    The Commonwealth Attorney-General determines the grant or otherwise of parole on count 2, as that count is an offence against a law of the Commonwealth.  It is appropriate to suspend those sentences imposed on the State offences which have not already expired.  That will avoid any conflict between the State and Commonwealth parole systems.
  3. [69]
    For those reasons, I joined in the orders made.
  4. [70]
    WILLIAMS J:  I agree with the reasons of Davis J for the orders made on 11 October 2021.

Footnotes

[1] Domestic and Family Violence Protection Act 2012 (Qld), s 177; count 1.

[2]  Code, s 340; count 3.

[3]  Code, s 321A; count 5.

[4]  Code, s 359F; count 6.

[5]  Code, s 335.
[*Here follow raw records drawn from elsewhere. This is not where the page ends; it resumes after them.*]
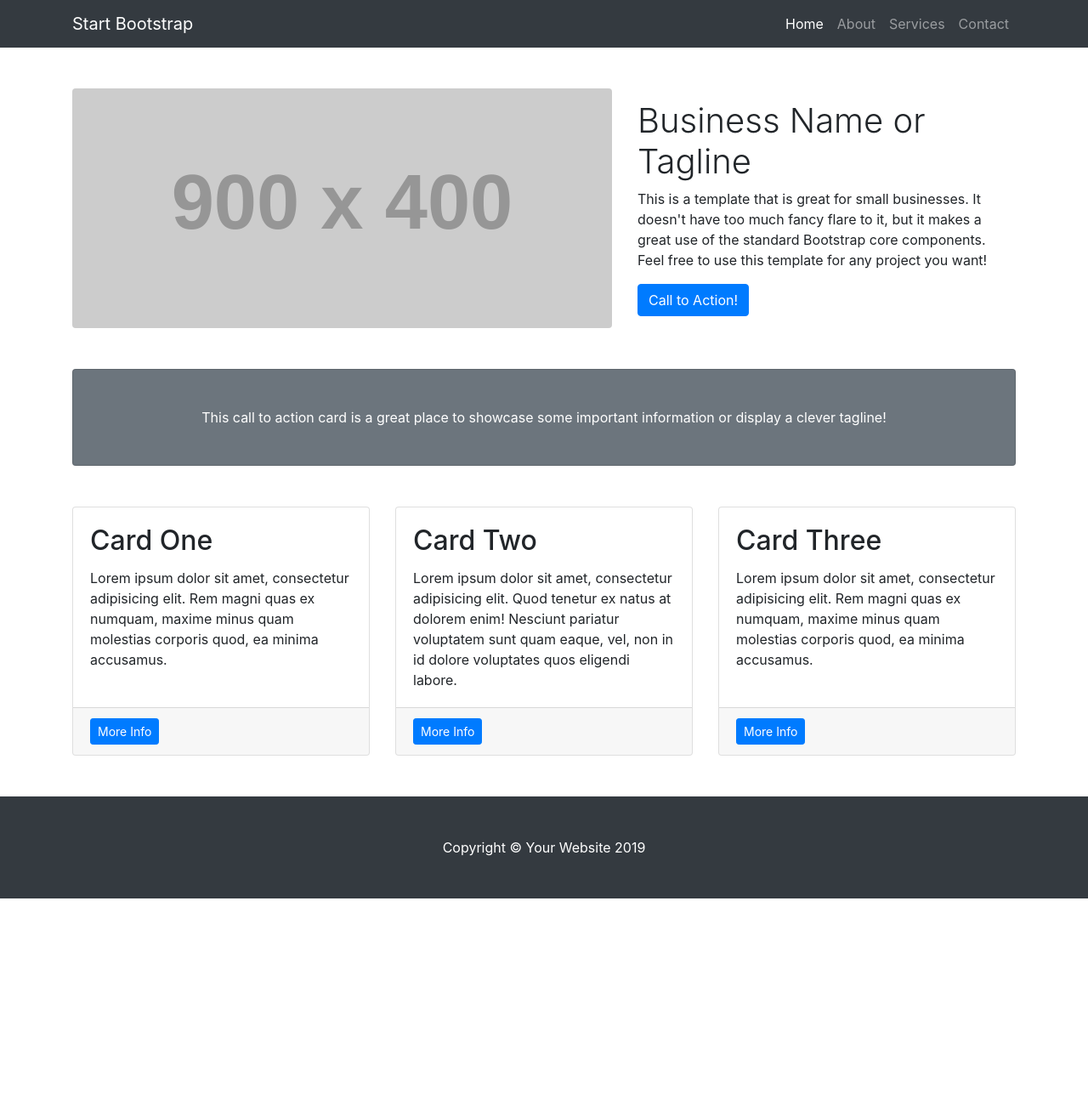
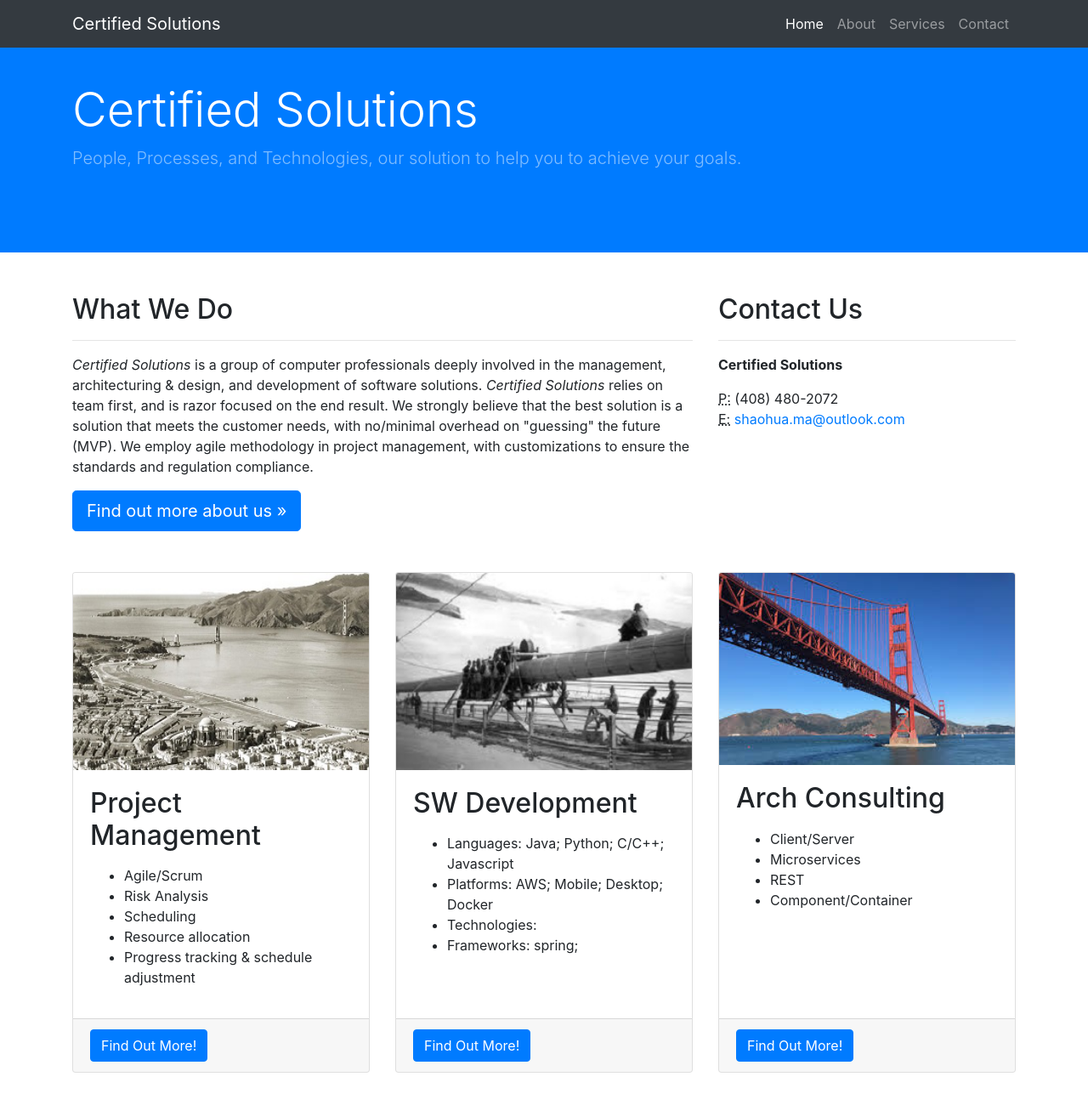
Before and after one commit to northlaker/northlaker.github.io, a website: page index.html in a window 1280 px wide. Shown: the top 1300 px of the page at 85% size. Before the commit the page ends 1057 px from the top, so only its background shows below. Drawn offline with Linux system fonts and the light colour scheme; placeholder pictures from the web are drawn by us.

Commit message:
with new layout.

```diff
--- a/index.html
+++ b/index.html
@@ -8,13 +8,13 @@
   <meta name="description" content="">
   <meta name="author" content="">
 
-  <title>Small Business - Start Bootstrap Template</title>
+  <title>Home - Certified Solutions</title>
 
   <!-- Bootstrap core CSS -->
   <link href="vendor/bootstrap/css/bootstrap.min.css" rel="stylesheet">
 
   <!-- Custom styles for this template -->
-  <link href="css/small-business.css" rel="stylesheet">
+  <link href="css/business-frontpage.css" rel="stylesheet">
 
 </head>
 
@@ -23,8 +23,9 @@
   <!-- Navigation -->
   <nav class="navbar navbar-expand-lg navbar-dark bg-dark fixed-top">
     <div class="container">
-      <a class="navbar-brand" href="#">Start Bootstrap</a>
-      <button class="navbar-toggler" type="button" data-toggle="collapse" data-target="#navbarResponsive" aria-controls="navbarResponsive" aria-expanded="false" aria-label="Toggle navigation">
+      <a class="navbar-brand" href="#">Certified Solutions</a>
+      <button class="navbar-toggler" type="button" data-toggle="collapse" data-target="#navbarResponsive"
+        aria-controls="navbarResponsive" aria-expanded="false" aria-label="Toggle navigation">
         <span class="navbar-toggler-icon"></span>
       </button>
       <div class="collapse navbar-collapse" id="navbarResponsive">
@@ -48,70 +49,112 @@
     </div>
   </nav>
 
+  <!-- Header -->
+  <header class="bg-primary py-5 mb-5">
+    <div class="container h-100">
+      <div class="row h-100 align-items-center">
+        <div class="col-lg-12">
+          <h1 class="display-4 text-white mt-5 mb-2">Certified Solutions</h1>
+          <p class="lead mb-5 text-white-50">People, Processes, and Technologies, our solution to help you to achieve
+            your goals.</p>
+        </div>
+      </div>
+    </div>
+  </header>
+
   <!-- Page Content -->
   <div class="container">
 
-    <!-- Heading Row -->
-    <div class="row align-items-center my-5">
-      <div class="col-lg-7">
-        <img class="img-fluid rounded mb-4 mb-lg-0" src="http://placehold.it/900x400" alt="">
+    <div class="row">
+      <div class="col-md-8 mb-5">
+        <h2>What We Do</h2>
+        <hr>
+        <p><i>Certified Solutions</i> is a group of computer professionals deeply involved in the
+          management, architecturing & design, and development of software solutions.
+          <i>Certified Solutions</i> relies on team first, and is razor focused on the end result.
+          We strongly believe that the best solution is a solution that meets the customer needs,
+          with no/minimal overhead on "guessing" the future (MVP). We employ agile methodology in
+          project management, with customizations to ensure the standards and regulation compliance.
+        </p>
+        <a class="btn btn-primary btn-lg" href="#">Find out more about us &raquo;</a>
       </div>
-      <!-- /.col-lg-8 -->
-      <div class="col-lg-5">
-        <h1 class="font-weight-light">Business Name or Tagline</h1>
-        <p>This is a template that is great for small businesses. It doesn't have too much fancy flare to it, but it makes a great use of the standard Bootstrap core components. Feel free to use this template for any project you want!</p>
-        <a class="btn btn-primary" href="#">Call to Action!</a>
+      <div class="col-md-4 mb-5">
+        <h2>Contact Us</h2>
+        <hr>
+        <address>
+          <strong>Certified Solutions</strong>
+          <br>
+        </address>
+        <address>
+          <abbr title="Phone">P:</abbr>
+          (408) 480-2072
+          <br>
+          <abbr title="Email">E:</abbr>
+          <a href="mailto:#">shaohua.ma@outlook.com</a>
+        </address>
       </div>
-      <!-- /.col-md-4 -->
     </div>
     <!-- /.row -->
 
-    <!-- Call to Action Well -->
-    <div class="card text-white bg-secondary my-5 py-4 text-center">
-      <div class="card-body">
-        <p class="text-white m-0">This call to action card is a great place to showcase some important information or display a clever tagline!</p>
-      </div>
-    </div>
-
-    <!-- Content Row -->
     <div class="row">
       <div class="col-md-4 mb-5">
         <div class="card h-100">
+          <img class="card-img-top" src="images/pm.jpg" alt="">
           <div class="card-body">
-            <h2 class="card-title">Card One</h2>
-            <p class="card-text">Lorem ipsum dolor sit amet, consectetur adipisicing elit. Rem magni quas ex numquam, maxime minus quam molestias corporis quod, ea minima accusamus.</p>
+            <h2 class="card-title">Project Management</h2>
+            <p class="card-text">
+              <ul>
+                <li>Agile/Scrum</li>
+                <li>Risk Analysis</li>
+                <li>Scheduling</li>
+                <li>Resource allocation</li>
+                <li>Progress tracking & schedule adjustment</li>
+              </ul>
+            </p>
           </div>
           <div class="card-footer">
-            <a href="#" class="btn btn-primary btn-sm">More Info</a>
+            <a href="#" class="btn btn-primary">Find Out More!</a>
           </div>
         </div>
       </div>
-      <!-- /.col-md-4 -->
       <div class="col-md-4 mb-5">
         <div class="card h-100">
+          <img class="card-img-top" src="images/dev.jpg" alt="">
           <div class="card-body">
-            <h2 class="card-title">Card Two</h2>
-            <p class="card-text">Lorem ipsum dolor sit amet, consectetur adipisicing elit. Quod tenetur ex natus at dolorem enim! Nesciunt pariatur voluptatem sunt quam eaque, vel, non in id dolore voluptates quos eligendi labore.</p>
+            <h2 class="card-title">SW Development</h2>
+            <p class="card-text">
+              <ul>
+                <li>Languages: Java; Python; C/C++; Javascript</li>
+                <li>Platforms: AWS; Mobile; Desktop; Docker</li>
+                <li>Technologies: </li>
+                <li>Frameworks: spring; </li>
+              </ul>
+            </p>
           </div>
           <div class="card-footer">
-            <a href="#" class="btn btn-primary btn-sm">More Info</a>
+            <a href="#" class="btn btn-primary">Find Out More!</a>
           </div>
         </div>
       </div>
-      <!-- /.col-md-4 -->
       <div class="col-md-4 mb-5">
         <div class="card h-100">
+          <img class="card-img-top" src="images/arch.jpg" alt="">
           <div class="card-body">
-            <h2 class="card-title">Card Three</h2>
-            <p class="card-text">Lorem ipsum dolor sit amet, consectetur adipisicing elit. Rem magni quas ex numquam, maxime minus quam molestias corporis quod, ea minima accusamus.</p>
+            <h2 class="card-title">Arch Consulting</h2>
+            <p class="card-text">
+              <ul>
+                <li>Client/Server</li>
+                <li>Microservices</li>
+                <li>REST</li>
+                <li>Component/Container</li>
+              </ul>
+            </p>
           </div>
           <div class="card-footer">
-            <a href="#" class="btn btn-primary btn-sm">More Info</a>
+            <a href="#" class="btn btn-primary">Find Out More!</a>
           </div>
         </div>
       </div>
-      <!-- /.col-md-4 -->
-
     </div>
     <!-- /.row -->
 
```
[6]  Legislative notes omitted, emphasis added.

[7] R v Jerome and McMahon [1964] Qd R 595 at 604 and R v Tonks [1963] VR 121, Cobiac v Liddy (1969) 119 CLR 257 at 271-273, all followed in Maxwell v The Queen (1996) 184 CLR 501.

[8]  Code, ss 648, 649, 650 and Maxwell v The Queen (1996) 184 CLR 501.

[9] R v Tonks [1963] VR 121 at 127-128, followed in Maxwell v The Queen (1996) 184 CLR 501 at 508.

[10]  See generally, R v Hodgkinson [1954] VLR 140 at 141-147.

[11] Maxwell v The Queen (1996) 184 CLR 501 at 509.

[12] R v Shillingsworth [1985] 1 Qd R 537 at 543 and see R v Verrall [2013] 1 Qd R 587 at [3]-[5].

[13] R v Yarwood (2011) 220 A Crim R 497 and R v JAD [2021] QCA 184, following R v Verdins (2007) 16 VR 269.

[14]  [2019] VSCA 253.

[15]  Unreported, District Court, Chief Judge O'Brien, 25 September 2015.

[16]  (2014) 253 CLR 58.

[17]  [2014] QCA 345.

Close

Editorial Notes

  • Published Case Name:

    R v EQ

  • Shortened Case Name:

    R v EQ

  • MNC:

    [2021] QCA 257

  • Court:

    QCA

  • Judge(s):

    Sofronoff P, Davis J, Williams J

  • Date:

    30 Nov 2021

  • Selected for Reporting:

    Editor's Note

Litigation History

EventCitation or FileDateNotes
Primary JudgmentDC166/20, DC646/20 (No citation)26 Oct 2020Sentenced for offences arising out of security incident at airport caused by pursuit of estranged wife and children, namely contravene DVO, assault police (count 3), bomb hoax, stalking, two common assaults and offence against s 28(2)(b) Crimes (Aviation) Act 1991 (Cth) (count 2); offender had been charged with and pleaded guilty to s 28(1)(a) charge; allocutus in terms of s 28(2)(b); sentenced to 6y on count 2, 3y on count 3 and lesser terms (all concurrent) (NPP 2.5y) (Sheridan DCJ).
Appeal Determined (QCA)[2021] QCA 25730 Nov 2021Leave granted, appeal allowed; sentencing judge mistook offence to which offender had pleaded guilty; offender to be resentenced (thereby validly convicted of count 2 s 28(1)(a)); very serious offending, limited criminal history, no political/terrorist motive, early plea, remorseful, cooperative, unlikely to reoffend, mental health; resentenced to 5y on count 2 (NPP 2.5y) (extant state sentence (count 3) suspended to avoid conflict between parole systems): Sofronoff P, Davis J, Williams J.

Appeal Status

Appeal Determined (QCA)

Require Technical Assistance?

Message sent!

Thanks for reaching out! Someone from our team will get back to you soon.

Message not sent!

Something went wrong. Please try again.